Seeing the interior thoughts of Leda looking backward works if for no other reason than it resembles our lived experiences. Locked into our current experiences, we travel away from our youth as days turn into months, years and decades.
The past, as author William Faulkner observed, is never past but informs the present in big and small ways. In excruciating detail, we see the daily and hourly challenges of the young Leda mothering with scant help while trying to pursue an academic career.
Meanwhile, we see the older Leda recalling that trying time with no small measure of regret. Who among us can say, honestly, we are free from such thoughts of past hurt, real and imagined?
To use an American football metaphor, Leda, like viewers, are Monday morning quarterbacks after a Sunday game. That is, we look back on what did (not) take place yesterday with the wisdom of experience that eluded us in our younger lives.
“Everybody Plays the Fool” as The Main Ingredient sang. Making mistakes is not the half of it though.
Leda has returned to a troubled past with her daughters so frequently, the process manifests itself with quite bizarre behavior towards a prized possession of Nina’s daughter. In short, without spoiling the plot, Leda is a rational professor who can and does act irrationally.
In the meantime, Ed Harris, the venerable character actor, sparkles as a seasoned blue-collar worker who takes an interest in Leda. She is not ready to reciprocate; though, they do rock it dancing to “Living on Prayer.”

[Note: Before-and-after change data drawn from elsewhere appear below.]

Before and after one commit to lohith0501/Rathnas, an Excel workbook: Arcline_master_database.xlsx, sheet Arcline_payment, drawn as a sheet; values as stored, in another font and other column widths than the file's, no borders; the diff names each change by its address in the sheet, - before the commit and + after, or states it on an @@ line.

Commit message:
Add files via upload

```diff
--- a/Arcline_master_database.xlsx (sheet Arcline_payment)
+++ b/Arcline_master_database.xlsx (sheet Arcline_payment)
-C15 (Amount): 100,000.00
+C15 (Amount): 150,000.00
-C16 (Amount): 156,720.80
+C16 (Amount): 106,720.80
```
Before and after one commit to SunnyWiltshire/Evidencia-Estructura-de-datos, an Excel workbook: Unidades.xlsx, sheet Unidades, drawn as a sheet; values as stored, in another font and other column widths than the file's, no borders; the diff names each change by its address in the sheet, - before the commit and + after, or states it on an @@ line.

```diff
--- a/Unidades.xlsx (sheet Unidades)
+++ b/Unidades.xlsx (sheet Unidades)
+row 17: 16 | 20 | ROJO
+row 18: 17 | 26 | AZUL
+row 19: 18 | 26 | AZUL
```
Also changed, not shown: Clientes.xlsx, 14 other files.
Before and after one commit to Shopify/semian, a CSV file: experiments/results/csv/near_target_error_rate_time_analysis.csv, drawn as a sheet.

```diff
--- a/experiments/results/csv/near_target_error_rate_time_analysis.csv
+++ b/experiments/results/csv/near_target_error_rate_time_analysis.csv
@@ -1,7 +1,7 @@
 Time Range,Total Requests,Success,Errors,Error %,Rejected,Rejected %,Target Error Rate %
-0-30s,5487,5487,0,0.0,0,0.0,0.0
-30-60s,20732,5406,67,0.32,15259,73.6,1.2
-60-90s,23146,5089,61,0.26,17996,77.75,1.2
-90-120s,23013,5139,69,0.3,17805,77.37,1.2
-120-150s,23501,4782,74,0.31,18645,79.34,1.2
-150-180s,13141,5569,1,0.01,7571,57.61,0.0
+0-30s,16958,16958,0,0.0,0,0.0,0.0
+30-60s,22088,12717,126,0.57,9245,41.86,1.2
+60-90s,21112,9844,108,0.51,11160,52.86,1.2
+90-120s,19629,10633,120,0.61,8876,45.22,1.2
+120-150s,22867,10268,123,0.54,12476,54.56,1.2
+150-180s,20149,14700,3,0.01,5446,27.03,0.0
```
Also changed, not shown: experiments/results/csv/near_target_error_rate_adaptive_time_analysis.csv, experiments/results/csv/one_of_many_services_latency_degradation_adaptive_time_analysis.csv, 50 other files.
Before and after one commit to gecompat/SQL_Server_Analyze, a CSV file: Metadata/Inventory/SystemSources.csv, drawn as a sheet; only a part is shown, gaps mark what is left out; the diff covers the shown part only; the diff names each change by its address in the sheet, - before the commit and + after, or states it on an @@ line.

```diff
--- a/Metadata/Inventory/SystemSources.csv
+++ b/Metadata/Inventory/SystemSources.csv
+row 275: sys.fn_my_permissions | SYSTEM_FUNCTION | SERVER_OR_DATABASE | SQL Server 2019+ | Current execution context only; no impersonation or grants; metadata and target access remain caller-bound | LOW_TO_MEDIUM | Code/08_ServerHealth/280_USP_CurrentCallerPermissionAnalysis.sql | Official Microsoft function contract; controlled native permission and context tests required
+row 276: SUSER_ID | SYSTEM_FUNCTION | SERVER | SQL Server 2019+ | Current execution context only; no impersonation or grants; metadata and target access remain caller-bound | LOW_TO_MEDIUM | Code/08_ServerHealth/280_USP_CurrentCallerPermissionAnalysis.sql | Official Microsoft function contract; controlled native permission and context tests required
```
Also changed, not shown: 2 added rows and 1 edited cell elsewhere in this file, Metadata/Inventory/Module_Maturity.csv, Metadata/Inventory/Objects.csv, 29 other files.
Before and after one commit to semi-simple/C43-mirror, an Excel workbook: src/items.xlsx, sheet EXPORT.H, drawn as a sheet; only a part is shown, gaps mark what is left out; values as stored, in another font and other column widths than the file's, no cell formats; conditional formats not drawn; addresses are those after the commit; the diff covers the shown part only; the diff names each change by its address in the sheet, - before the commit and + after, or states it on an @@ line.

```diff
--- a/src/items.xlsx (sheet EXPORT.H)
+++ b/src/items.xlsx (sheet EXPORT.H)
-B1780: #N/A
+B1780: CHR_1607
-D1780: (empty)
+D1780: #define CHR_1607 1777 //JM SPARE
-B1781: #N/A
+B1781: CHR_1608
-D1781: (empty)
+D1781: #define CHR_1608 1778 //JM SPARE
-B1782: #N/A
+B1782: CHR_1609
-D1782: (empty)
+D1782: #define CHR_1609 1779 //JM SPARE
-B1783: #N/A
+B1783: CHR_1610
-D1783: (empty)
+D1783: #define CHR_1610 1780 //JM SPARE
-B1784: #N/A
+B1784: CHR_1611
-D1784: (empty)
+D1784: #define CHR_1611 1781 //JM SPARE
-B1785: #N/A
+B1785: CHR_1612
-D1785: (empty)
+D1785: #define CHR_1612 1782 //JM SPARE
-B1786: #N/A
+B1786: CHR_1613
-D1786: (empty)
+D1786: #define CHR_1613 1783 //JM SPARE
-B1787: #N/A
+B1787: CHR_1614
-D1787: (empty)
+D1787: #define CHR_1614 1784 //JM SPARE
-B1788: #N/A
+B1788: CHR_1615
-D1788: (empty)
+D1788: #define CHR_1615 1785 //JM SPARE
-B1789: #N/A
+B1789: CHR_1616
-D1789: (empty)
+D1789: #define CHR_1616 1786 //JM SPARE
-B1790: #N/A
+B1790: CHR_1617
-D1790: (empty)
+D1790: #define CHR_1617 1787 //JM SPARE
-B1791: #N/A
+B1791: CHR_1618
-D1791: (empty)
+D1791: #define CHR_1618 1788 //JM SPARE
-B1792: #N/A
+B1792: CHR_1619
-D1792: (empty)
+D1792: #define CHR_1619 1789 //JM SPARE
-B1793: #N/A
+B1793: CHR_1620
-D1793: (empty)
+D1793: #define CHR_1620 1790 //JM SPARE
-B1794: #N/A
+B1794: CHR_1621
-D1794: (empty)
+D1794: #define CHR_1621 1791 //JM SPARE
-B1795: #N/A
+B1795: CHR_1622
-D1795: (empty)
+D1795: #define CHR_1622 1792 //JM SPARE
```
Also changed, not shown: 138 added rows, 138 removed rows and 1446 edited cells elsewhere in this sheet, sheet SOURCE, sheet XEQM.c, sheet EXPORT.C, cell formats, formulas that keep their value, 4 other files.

As I see it, The Lost Daughter captures the structural limits of motherhood. Leda and Nina personally feel and think about this systemic feature of capitalism that, as feminist scholar Silvia Federici writes, is invisible and invaluable in Revolution at Point Zero (PM Press, 2nd ed. 2020).